—How Google and Facebook will react to their government lawsuits as Apple faces developer protest.
—How the trade war between the U.S. and China may engulf new companies and geographies

You can find all #techspansive episodes wherever you find your podcasts including:


Vaccine Distribution has been abysmal. Governor Cuomo issued an executive order increasing penalties for disregard of vaccine prioritization. While it is perhaps well-intentioned, it is likely the wrong approach. At least right now, scarcity of vaccine supply doesn’t seem to be the problem. In Virginia, we’ve only distributed about 20 percent of the stock of vaccines that have been received. While there is a lot of concern about people getting the vaccine before it’s their turn, an opposite problem seems to exist right now: vaccine doses are set to expire before they can be administered.

Israel has already vaccinated 10 percent of its population. In the U.S., we’re close to 1 percent and we’ve only distributed about 32 percent of the vaccines that have been distributed.

Hat tip to Tyler Cowen on the VA stats.

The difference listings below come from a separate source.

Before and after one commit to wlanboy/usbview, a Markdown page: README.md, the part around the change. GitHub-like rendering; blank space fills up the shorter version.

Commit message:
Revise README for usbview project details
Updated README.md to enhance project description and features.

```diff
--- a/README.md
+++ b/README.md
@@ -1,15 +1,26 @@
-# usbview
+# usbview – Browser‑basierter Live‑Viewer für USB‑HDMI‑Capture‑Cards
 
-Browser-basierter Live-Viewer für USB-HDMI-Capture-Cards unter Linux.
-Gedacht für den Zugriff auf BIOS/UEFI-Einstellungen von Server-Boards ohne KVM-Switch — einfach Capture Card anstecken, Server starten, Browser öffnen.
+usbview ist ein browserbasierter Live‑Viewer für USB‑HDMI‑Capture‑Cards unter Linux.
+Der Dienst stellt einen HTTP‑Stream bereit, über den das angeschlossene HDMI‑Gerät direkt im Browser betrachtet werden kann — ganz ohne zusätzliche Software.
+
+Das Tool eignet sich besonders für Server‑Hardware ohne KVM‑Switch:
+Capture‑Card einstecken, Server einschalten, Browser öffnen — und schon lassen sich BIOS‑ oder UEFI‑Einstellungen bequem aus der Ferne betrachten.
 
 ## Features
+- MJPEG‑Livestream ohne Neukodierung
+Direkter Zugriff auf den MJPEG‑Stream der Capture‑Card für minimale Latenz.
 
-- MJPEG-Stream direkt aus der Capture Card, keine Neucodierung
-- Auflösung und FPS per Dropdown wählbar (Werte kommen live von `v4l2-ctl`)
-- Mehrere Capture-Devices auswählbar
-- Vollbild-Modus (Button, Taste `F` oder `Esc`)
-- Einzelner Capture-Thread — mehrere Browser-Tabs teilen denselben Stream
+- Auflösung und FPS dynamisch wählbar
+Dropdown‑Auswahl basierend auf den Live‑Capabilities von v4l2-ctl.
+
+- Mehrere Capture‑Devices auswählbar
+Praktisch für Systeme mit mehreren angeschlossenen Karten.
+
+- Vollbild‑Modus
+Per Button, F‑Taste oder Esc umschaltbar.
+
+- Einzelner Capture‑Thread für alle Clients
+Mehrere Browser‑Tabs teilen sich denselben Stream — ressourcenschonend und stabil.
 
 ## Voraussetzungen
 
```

At any instant, one side of the ball will be moving in the same direction as the air and the other side will be moving against the air. The side of the ball moving in the same direction as the air will have a region of air at higher velocity, and therefore less pressure (Bernoulli’s principle) than the opposite side, which is moving into the air and creating higher pressure. This results in a net force from the high-pressure side to the low pressure side that is known as the Magnus effect (after the German physicist Heinrich Gustav Magnus, who ran experiments on spinning cylinders to explain the unpredictable behavior of spinning artillery shells in 1852).

Joshua Sadlock has a nice overview of the mathematical equations involved in throwing and hitting a baseball. If only it was a simple as math.

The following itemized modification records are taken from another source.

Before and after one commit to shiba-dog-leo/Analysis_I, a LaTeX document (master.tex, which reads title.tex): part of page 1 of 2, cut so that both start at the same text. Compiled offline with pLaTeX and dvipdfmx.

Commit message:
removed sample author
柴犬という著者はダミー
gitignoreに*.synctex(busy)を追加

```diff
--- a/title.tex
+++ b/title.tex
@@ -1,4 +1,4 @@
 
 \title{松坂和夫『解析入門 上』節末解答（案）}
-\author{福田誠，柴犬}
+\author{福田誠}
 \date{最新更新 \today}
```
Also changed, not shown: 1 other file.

Zeynep Tufekci has a great piece in the Atlantic about the COVID-19 mutation first documented in the United Kingdom. Like I her, I discounted the initial news because viruses mutate and there have been many “doomsaying headlines” in the last year related to virus mutation.

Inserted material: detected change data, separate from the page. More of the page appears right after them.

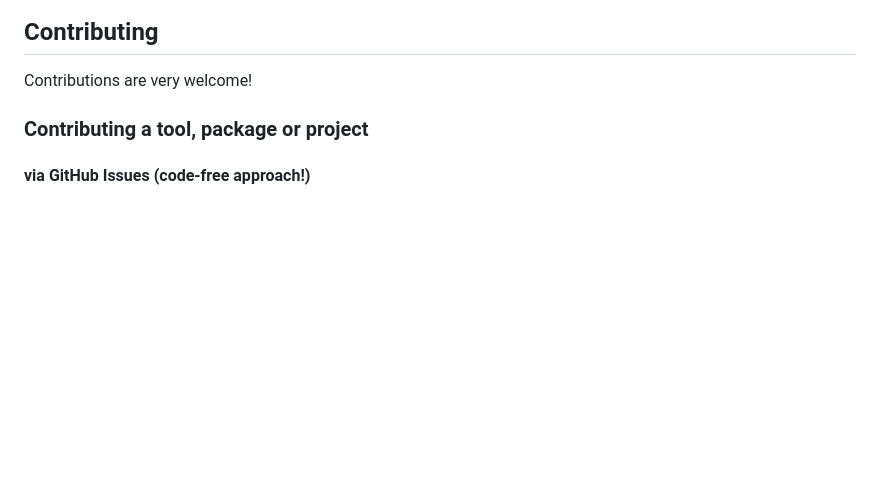
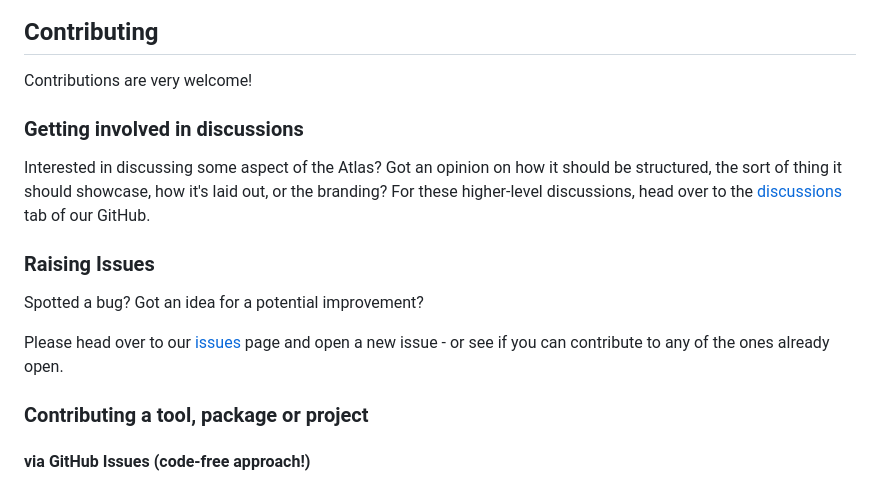
Before and after one commit to hsma-programme/decision_intelligence_atlas, a Markdown page: README.md, the part around the change. Rendered like a GitHub page; blank space fills up the shorter version.

Commit message:
Add discussions and issues links to contribution instructions

```diff
--- a/README.md
+++ b/README.md
@@ -29,6 +29,16 @@ In time, we hope this can develop into a tool to help showcase the amazing work
 ## Contributing
 
 Contributions are very welcome!
+
+### Getting involved in discussions
+
+Interested in discussing some aspect of the Atlas? Got an opinion on how it should be structured, the sort of thing it should showcase, how it's laid out, or the branding? For these higher-level discussions, head over to the [discussions](https://github.com/hsma-programme/decision_intelligence_atlas/discussions) tab of our GitHub.
+
+### Raising Issues
+
+Spotted a bug? Got an idea for a potential improvement?
+
+Please head over to our [issues](https://github.com/hsma-programme/decision_intelligence_atlas/issues) page and open a new issue - or see if you can contribute to any of the ones already open.
 
 ### Contributing a tool, package or project
 
```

To understand the difference between exponential and linear risks, consider an example put forth by Adam Kucharski, a professor at the London School of Hygiene & Tropical Medicine who focuses on mathematical analyses of infectious-disease outbreaks. Kucharski compares a 50 percent increase in virus lethality to a 50 percent increase in virus transmissibility. Take a virus reproduction rate of about 1.1 and an infection fatality risk of 0.8 percent and imagine 10,000 active infections—a plausible scenario for many European cities, as Kucharski notes. As things stand, with those numbers, we’d expect 129 deaths in a month. If the fatality rate increased by 50 percent, that would lead to 193 deaths. In contrast, a 50 percent increase in transmissibility would lead to a whopping 978 deaths in just one month—assuming, in both scenarios, a six-day infection-generation time.

The variant now being called B.1.1.7 is thought to be 50-70 percent more transmissible. I find myself in the unenviable place of wishing for just the regular, old-fashioned 2020-version of COVID-19 as we enter 2021.

As she notes, time is of the essence. Rapid vaccine dissemination is our silver bullet. We should prioritize the first dose.

A more contagious virus is an outsized risk for 2021.

Advice for battling Zoom fatigue from business psychologist Stuart Duff, a partner at Pearn Kandola

Mr Duff says that companies should try to make video meetings less structured, and that more time should be built in for allowing informal chit-chat. When it does come down to formal meetings by video, he helps his clients to be more assertive.

From the same BBC article, advice from business psychologist Jess Baker:

“Being prepared enables you to feel more confident,” she says. “Prepare for each call as you would for a meeting with your manager [in person]. Then make eye contact with the camera and regardless of how many people are on the call, just imagine it’s just one person that you are speaking directly to. This may feel silly to you at first but your audience will be impressed.”